For the word "label", report how many lines of the records below contain it, and nothing more.
Segment Open
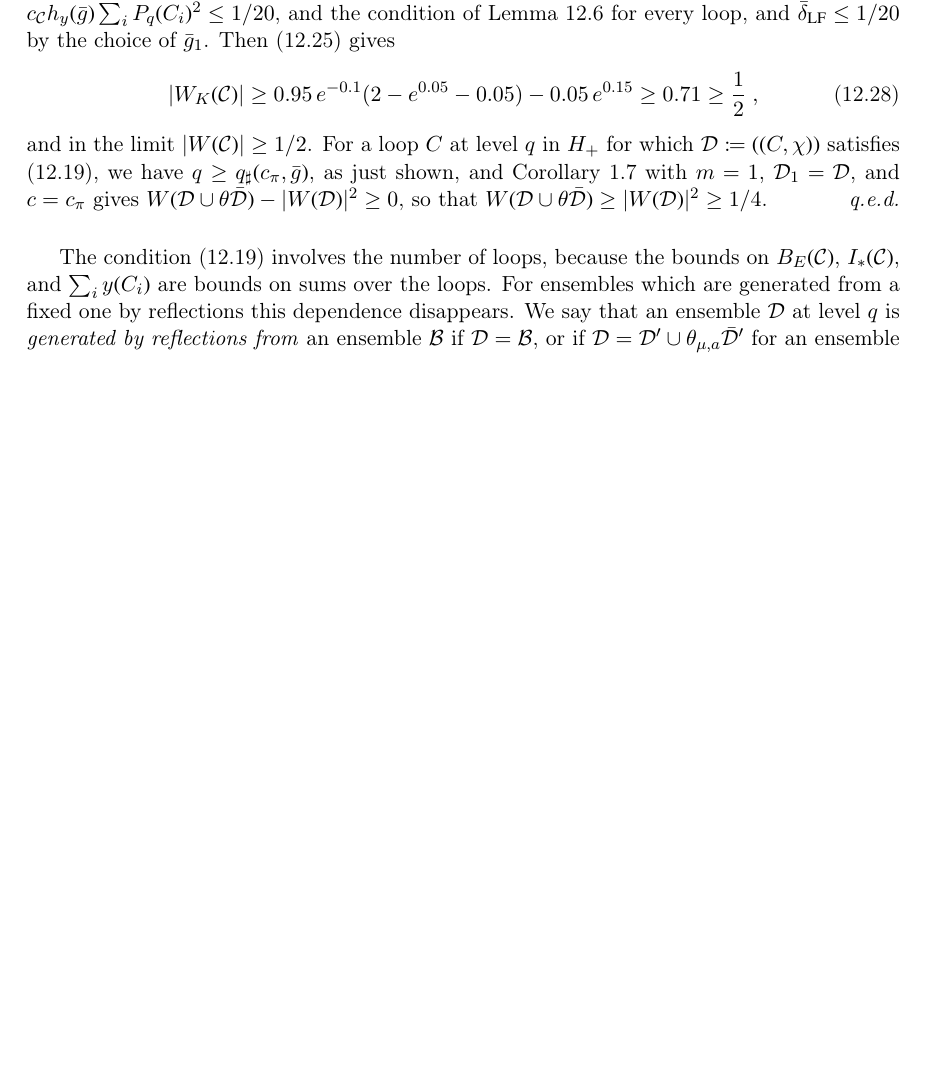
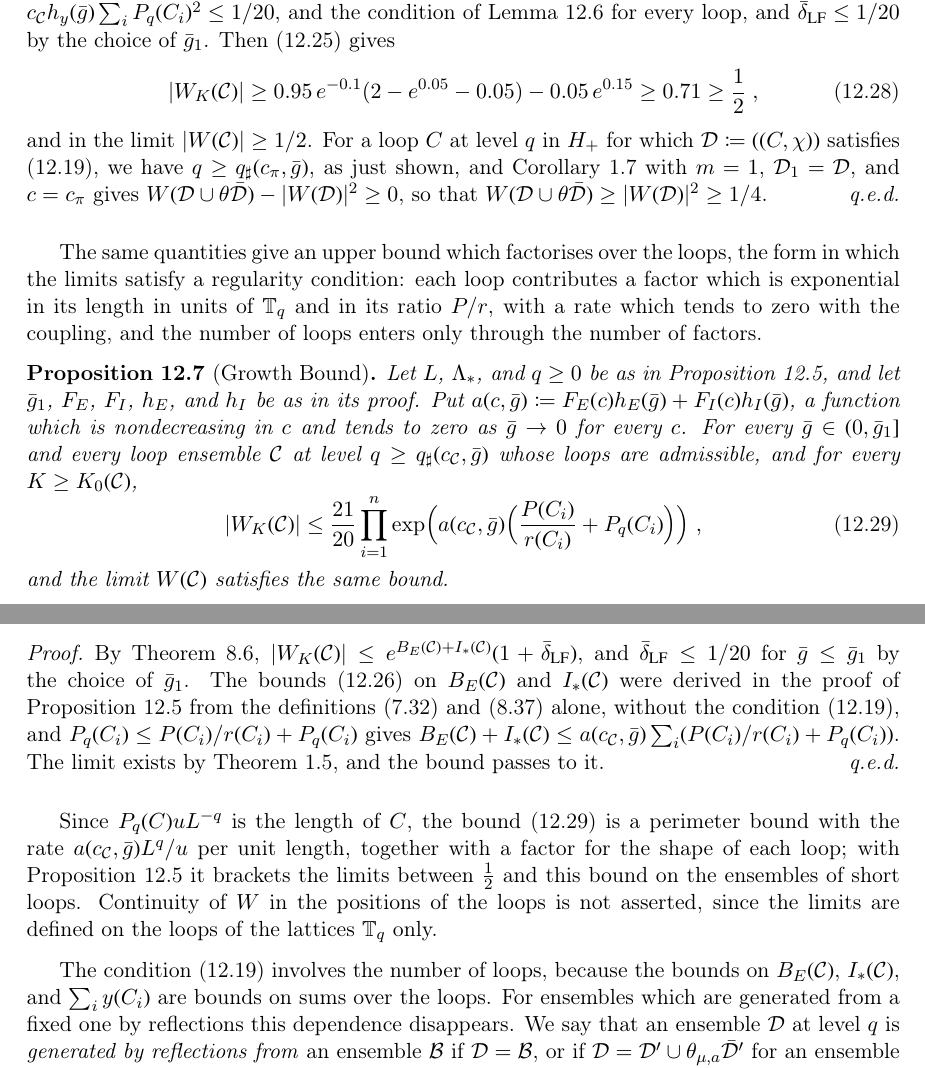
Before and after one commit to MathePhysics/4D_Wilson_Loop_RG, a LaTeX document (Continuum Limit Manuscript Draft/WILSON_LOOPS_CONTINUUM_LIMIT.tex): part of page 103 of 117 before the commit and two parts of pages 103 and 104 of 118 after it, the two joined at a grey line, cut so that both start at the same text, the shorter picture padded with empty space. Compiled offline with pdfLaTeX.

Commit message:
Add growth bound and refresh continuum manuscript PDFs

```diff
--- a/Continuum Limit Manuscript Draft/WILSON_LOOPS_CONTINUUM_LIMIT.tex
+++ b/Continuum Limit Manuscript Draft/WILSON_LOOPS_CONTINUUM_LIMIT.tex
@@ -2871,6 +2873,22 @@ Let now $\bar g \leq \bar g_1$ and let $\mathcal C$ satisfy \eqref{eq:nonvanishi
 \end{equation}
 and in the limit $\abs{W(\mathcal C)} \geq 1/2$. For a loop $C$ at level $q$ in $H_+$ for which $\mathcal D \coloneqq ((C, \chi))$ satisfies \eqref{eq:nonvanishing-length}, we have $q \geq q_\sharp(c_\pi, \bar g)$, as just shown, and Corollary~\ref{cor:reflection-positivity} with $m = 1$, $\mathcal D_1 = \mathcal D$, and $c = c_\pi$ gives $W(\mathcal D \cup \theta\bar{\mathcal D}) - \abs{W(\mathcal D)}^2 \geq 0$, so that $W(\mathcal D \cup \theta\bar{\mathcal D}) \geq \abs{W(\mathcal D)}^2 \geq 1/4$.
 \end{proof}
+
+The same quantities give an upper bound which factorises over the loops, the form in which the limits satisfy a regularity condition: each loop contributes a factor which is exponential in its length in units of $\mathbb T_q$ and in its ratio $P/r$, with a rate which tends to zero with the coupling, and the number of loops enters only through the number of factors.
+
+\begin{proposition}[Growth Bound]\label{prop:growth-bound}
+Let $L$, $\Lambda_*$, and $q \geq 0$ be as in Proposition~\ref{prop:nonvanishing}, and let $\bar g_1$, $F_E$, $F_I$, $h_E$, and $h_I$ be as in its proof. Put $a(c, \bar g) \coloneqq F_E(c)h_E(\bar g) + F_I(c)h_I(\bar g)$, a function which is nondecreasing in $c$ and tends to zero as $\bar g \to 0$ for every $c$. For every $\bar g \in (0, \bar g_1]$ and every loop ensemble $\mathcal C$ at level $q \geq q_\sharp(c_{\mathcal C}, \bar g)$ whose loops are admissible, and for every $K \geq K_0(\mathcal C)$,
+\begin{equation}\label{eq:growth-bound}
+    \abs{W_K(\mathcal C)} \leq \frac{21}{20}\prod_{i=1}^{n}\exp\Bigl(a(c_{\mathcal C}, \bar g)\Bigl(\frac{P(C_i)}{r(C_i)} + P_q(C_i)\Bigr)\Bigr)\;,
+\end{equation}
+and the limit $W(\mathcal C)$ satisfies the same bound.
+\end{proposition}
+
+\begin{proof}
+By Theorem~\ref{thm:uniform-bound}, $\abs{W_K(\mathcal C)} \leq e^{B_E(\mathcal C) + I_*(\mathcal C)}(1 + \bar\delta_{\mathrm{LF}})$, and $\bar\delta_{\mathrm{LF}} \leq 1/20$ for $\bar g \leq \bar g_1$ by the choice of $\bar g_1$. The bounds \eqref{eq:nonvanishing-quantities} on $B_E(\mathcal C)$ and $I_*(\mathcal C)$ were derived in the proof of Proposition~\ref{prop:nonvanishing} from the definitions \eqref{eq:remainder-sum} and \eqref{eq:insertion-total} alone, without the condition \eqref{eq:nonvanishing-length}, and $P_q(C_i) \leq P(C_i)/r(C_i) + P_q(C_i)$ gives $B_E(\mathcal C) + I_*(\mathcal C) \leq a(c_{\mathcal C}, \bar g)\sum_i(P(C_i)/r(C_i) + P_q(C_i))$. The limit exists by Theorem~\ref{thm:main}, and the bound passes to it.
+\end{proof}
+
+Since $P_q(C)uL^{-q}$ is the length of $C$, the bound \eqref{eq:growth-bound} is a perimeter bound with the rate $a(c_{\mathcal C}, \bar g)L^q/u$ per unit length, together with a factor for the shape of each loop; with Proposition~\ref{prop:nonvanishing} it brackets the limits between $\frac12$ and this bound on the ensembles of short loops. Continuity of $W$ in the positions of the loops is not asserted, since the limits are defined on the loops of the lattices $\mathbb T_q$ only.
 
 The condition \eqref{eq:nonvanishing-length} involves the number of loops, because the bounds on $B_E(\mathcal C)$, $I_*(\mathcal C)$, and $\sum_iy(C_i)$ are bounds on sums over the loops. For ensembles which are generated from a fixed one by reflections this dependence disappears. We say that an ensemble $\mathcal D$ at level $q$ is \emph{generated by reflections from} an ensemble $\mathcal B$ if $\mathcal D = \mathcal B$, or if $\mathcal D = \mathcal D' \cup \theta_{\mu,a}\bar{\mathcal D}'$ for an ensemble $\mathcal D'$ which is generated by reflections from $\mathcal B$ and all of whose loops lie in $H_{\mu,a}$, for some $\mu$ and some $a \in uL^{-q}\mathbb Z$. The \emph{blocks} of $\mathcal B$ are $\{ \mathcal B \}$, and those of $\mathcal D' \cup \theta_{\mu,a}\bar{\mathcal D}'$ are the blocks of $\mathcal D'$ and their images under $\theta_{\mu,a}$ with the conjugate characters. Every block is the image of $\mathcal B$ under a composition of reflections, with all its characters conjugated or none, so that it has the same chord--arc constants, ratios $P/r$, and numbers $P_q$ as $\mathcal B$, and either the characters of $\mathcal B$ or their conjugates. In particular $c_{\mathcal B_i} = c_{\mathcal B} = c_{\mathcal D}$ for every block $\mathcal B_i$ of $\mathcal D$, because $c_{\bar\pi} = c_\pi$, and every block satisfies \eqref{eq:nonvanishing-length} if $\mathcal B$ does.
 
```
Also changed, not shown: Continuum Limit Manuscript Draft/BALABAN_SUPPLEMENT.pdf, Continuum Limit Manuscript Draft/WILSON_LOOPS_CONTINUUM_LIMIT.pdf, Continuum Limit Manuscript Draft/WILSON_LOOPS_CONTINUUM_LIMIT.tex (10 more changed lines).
Segment Closed
Answer space:
2